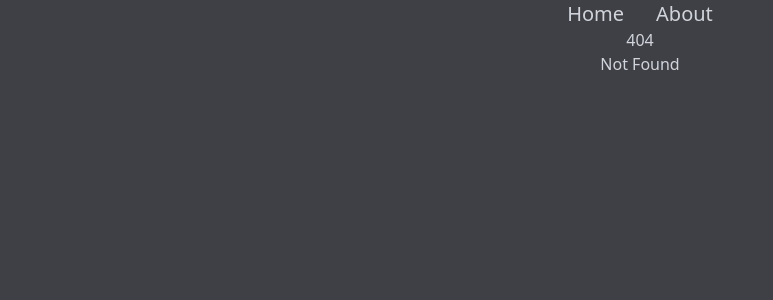
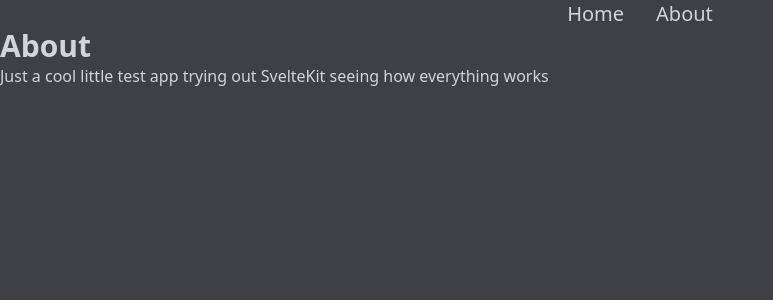
Before and after one commit to nsdeschenes/sveltekit-pokedex, a SvelteKit app: page /about in a window 1280 px wide. Before the commit this address had no page. Shown: the top 300 px of the page, without its empty margins (0-773 px from the left). Built offline with nearby package versions, Linux system fonts and the light colour scheme.

Commit message:
add prerendered about page

```diff
--- /dev/null
+++ b/src/routes/about/+page.svelte
@@ -0,0 +1,7 @@
+<div class="w-full">
+    <div class="flex flex-col">
+
+        <h1 class="text-3xl font-semibold">About</h1>
+        <p>Just a cool little test app trying out SvelteKit seeing how everything works</p>
+    </div>
+</div>
--- /dev/null
+++ b/src/routes/about/+page.ts
@@ -0,0 +1 @@
+export const prerender = true;
```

***

Work instructions — Please give a word-for-word repetition of the lines from the one containing "add prerendered about page" through the last line of the data above, including both, and nothing besides.

Written answer —
add prerendered about page

```diff
--- /dev/null
+++ b/src/routes/about/+page.svelte
@@ -0,0 +1,7 @@
+<div class="w-full">
+    <div class="flex flex-col">
+
+        <h1 class="text-3xl font-semibold">About</h1>
+        <p>Just a cool little test app trying out SvelteKit seeing how everything works</p>
+    </div>
+</div>
--- /dev/null
+++ b/src/routes/about/+page.ts
@@ -0,0 +1 @@
+export const prerender = true;
```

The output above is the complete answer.